Yet despite ten patients who died of heart failure (not the cancer), naturally the FDA doesn’t consider these deaths worthy of investigation or of stopping the use of the drug. They contend that this side effect is “extremely rare”.
Really? Let’s check out the side effects of this modern medicine miracle cancer drug.
The company that manufactures Gleevic reports the following side effects:
“The safety profile of Glivec was similar in all indications. The most common side effects included nausea, superficial edema, muscle cramps, skin rash, vomiting, diarrhea, abdominal pain, myalgia, arthralgia, hemorrhage, fatigue, headache, joint pain, cough, dizziness, dyspepsia and dyspnea, dermatitis, eczema and fluid retention, as well as neutropenia, thrombocytopenia and anemia.
Rare/serious adverse reactions include: sepsis, pneumonia, depression, convulsions, cardiac failure, thrombosis/embolism, ileus, pancreatitis, hepatic failure, exfoliative dermatitis, angioedema, Stevens-Johnson Syndrome, renal failure, fluid retention, edema (including brain, eye, pericardium, abdomen and lung), hemorrhage (including brain, eye, kidney and gastrointestinal tract), diverticulitis, gastrointestinal perforation, tumor hemorrhage/ necrosis and hip osteonecrosis/avascular necrosis…”
Well is hemorrhaging a common or a rare side effect?
In either case, I certainly would consider it serious.
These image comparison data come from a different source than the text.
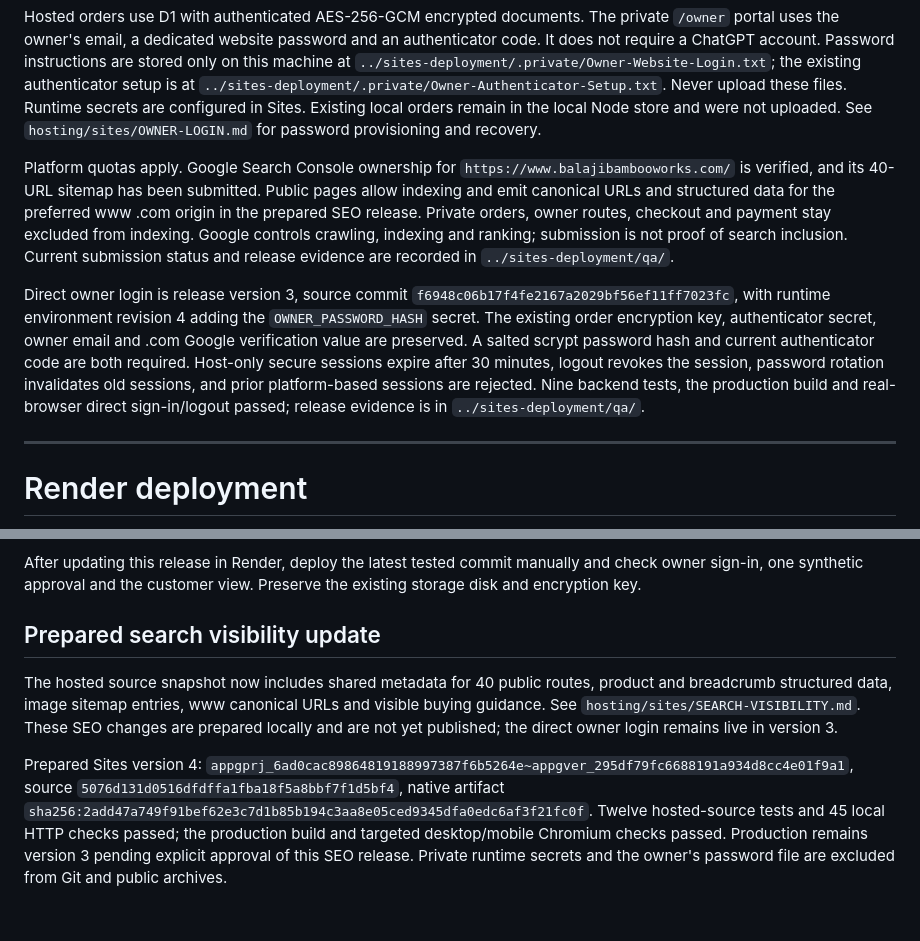
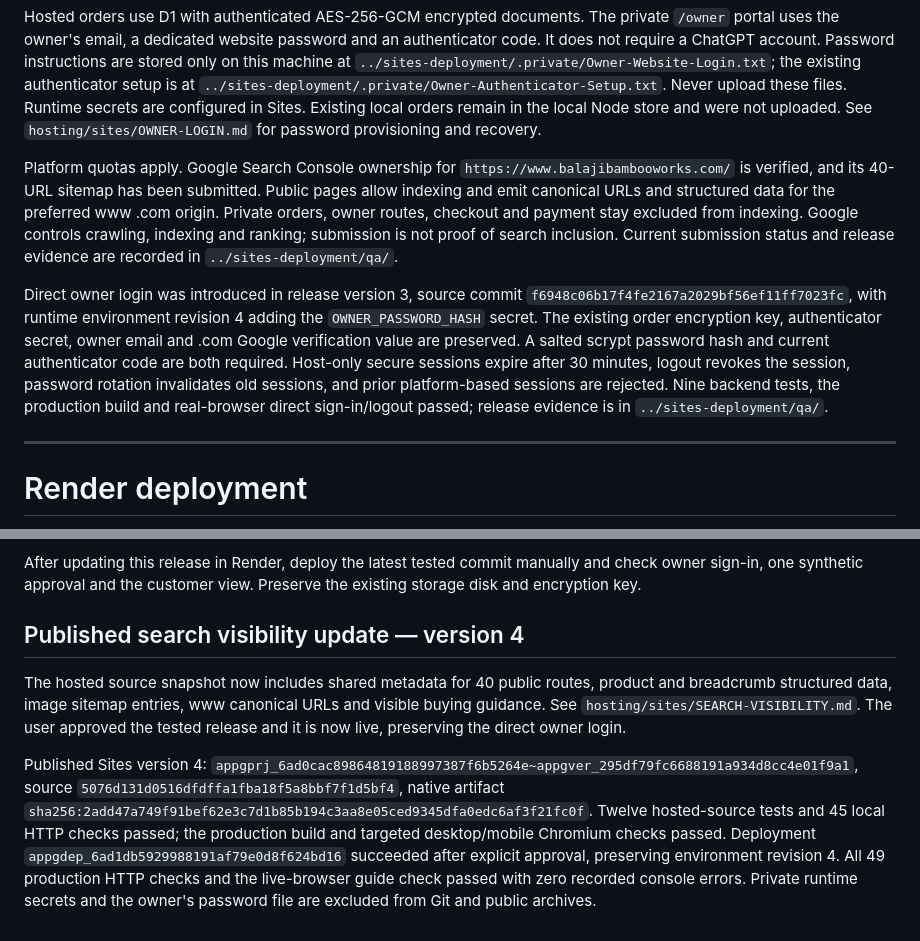
Before and after one commit to bhargavm-iiits/Sri-Balaji-Bamboo-Works, a Markdown page: DEPLOYMENT.md, 2 parts joined by grey strips. Rendered like a GitHub page.

Commit message:
Record approved SEO release and production verification

```diff
--- a/DEPLOYMENT.md
+++ b/DEPLOYMENT.md
@@ -4,9 +4,9 @@ The public storefront is live at **https://www.balajibambooworks.com/**, with **
 
 Hosted orders use D1 with authenticated AES-256-GCM encrypted documents. The private `/owner` portal uses the owner's email, a dedicated website password and an authenticator code. It does not require a ChatGPT account. Password instructions are stored only on this machine at `../sites-deployment/.private/Owner-Website-Login.txt`; the existing authenticator setup is at `../sites-deployment/.private/Owner-Authenticator-Setup.txt`. Never upload these files. Runtime secrets are configured in Sites. Existing local orders remain in the local Node store and were not uploaded. See `hosting/sites/OWNER-LOGIN.md` for password provisioning and recovery.
 
-Platform quotas apply. Google Search Console ownership for `https://www.balajibambooworks.com/` is verified, and its 40-URL sitemap has been submitted. Public pages allow indexing and emit canonical URLs and structured data for the preferred www .com origin in the prepared SEO release. Private orders, owner routes, checkout and payment stay excluded from indexing. Google controls crawling, indexing and ranking; submission is not proof of search inclusion. Current submission status and release evidence are recorded in `../sites-deployment/qa/`.
+Platform quotas apply. Google Search Console ownership for `https://www.balajibambooworks.com/` is verified, and its 40-URL sitemap has been submitted. Public pages allow indexing and emit canonical URLs and structured data for the preferred www .com origin. Private orders, owner routes, checkout and payment stay excluded from indexing. Google controls crawling, indexing and ranking; submission is not proof of search inclusion. Current submission status and release evidence are recorded in `../sites-deployment/qa/`.
 
-Direct owner login is release version 3, source commit `f6948c06b17f4fe2167a2029bf56ef11ff7023fc`, with runtime environment revision 4 adding the `OWNER_PASSWORD_HASH` secret. The existing order encryption key, authenticator secret, owner email and .com Google verification value are preserved. A salted scrypt password hash and current authenticator code are both required. Host-only secure sessions expire after 30 minutes, logout revokes the session, password rotation invalidates old sessions, and prior platform-based sessions are rejected. Nine backend tests, the production build and real-browser direct sign-in/logout passed; release evidence is in `../sites-deployment/qa/`.
+Direct owner login was introduced in release version 3, source commit `f6948c06b17f4fe2167a2029bf56ef11ff7023fc`, with runtime environment revision 4 adding the `OWNER_PASSWORD_HASH` secret. The existing order encryption key, authenticator secret, owner email and .com Google verification value are preserved. A salted scrypt password hash and current authenticator code are both required. Host-only secure sessions expire after 30 minutes, logout revokes the session, password rotation invalidates old sessions, and prior platform-based sessions are rejected. Nine backend tests, the production build and real-browser direct sign-in/logout passed; release evidence is in `../sites-deployment/qa/`.
 
 ---
 
@@ -70,8 +70,8 @@ Bookmark `/owner` on the running website. Customer navigation and offline bundle
 After updating this release in Render, deploy the latest tested commit manually and check owner sign-in, one synthetic approval and the customer view. Preserve the existing storage disk and encryption key.
 
 
-## Prepared search visibility update
+## Published search visibility update — version 4
 
-The hosted source snapshot now includes shared metadata for 40 public routes, product and breadcrumb structured data, image sitemap entries, www canonical URLs and visible buying guidance. See `hosting/sites/SEARCH-VISIBILITY.md`. These SEO changes are prepared locally and are not yet published; the direct owner login remains live in version 3.
+The hosted source snapshot now includes shared metadata for 40 public routes, product and breadcrumb structured data, image sitemap entries, www canonical URLs and visible buying guidance. See `hosting/sites/SEARCH-VISIBILITY.md`. The user approved the tested release and it is now live, preserving the direct owner login.
 
-Prepared Sites version 4: `appgprj_6ad0cac89864819188997387f6b5264e~appgver_295df79fc6688191a934d8cc4e01f9a1`, source `5076d131d0516dfdffa1fba18f5a8bbf7f1d5bf4`, native artifact `sha256:2add47a749f91bef62e3c7d1b85b194c3aa8e05ced9345dfa0edc6af3f21fc0f`. Twelve hosted-source tests and 45 local HTTP checks passed; the production build and targeted desktop/mobile Chromium checks passed. Production remains version 3 pending explicit approval of this SEO release. Private runtime secrets and the owner's password file are excluded from Git and public archives.
+Published Sites version 4: `appgprj_6ad0cac89864819188997387f6b5264e~appgver_295df79fc6688191a934d8cc4e01f9a1`, source `5076d131d0516dfdffa1fba18f5a8bbf7f1d5bf4`, native artifact `sha256:2add47a749f91bef62e3c7d1b85b194c3aa8e05ced9345dfa0edc6af3f21fc0f`. Twelve hosted-source tests and 45 local HTTP checks passed; the production build and targeted desktop/mobile Chromium checks passed. Deployment `appgdep_6ad1db5929988191af79e0d8f624bd16` succeeded after explicit approval, preserving environment revision 4. All 49 production HTTP checks and the live-browser guide check passed with zero recorded console errors. Private runtime secrets and the owner's password file are excluded from Git and public archives.
```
Wouldn’t you? Nonetheless, cardiac failure certainly is worthy of concern.
I’d like to point out another side effect of Gleevic – Stevens-Johnson Syndrome. It is an extremely serious life-threatening condition, which affects the skin by causing cell death, resulting in the epidermis (outer layer of the skin) separating from the dermis (inner layer that contains blood vessels, lymph vessels, hair follicles, etc).
And if you survive this, a likely side effect of Stevens-Johnson Syndrome is cancer!
(Featured in image: Vitamin B-17 Forbidden Weapon Against Cancer: The Fight for Laetrile)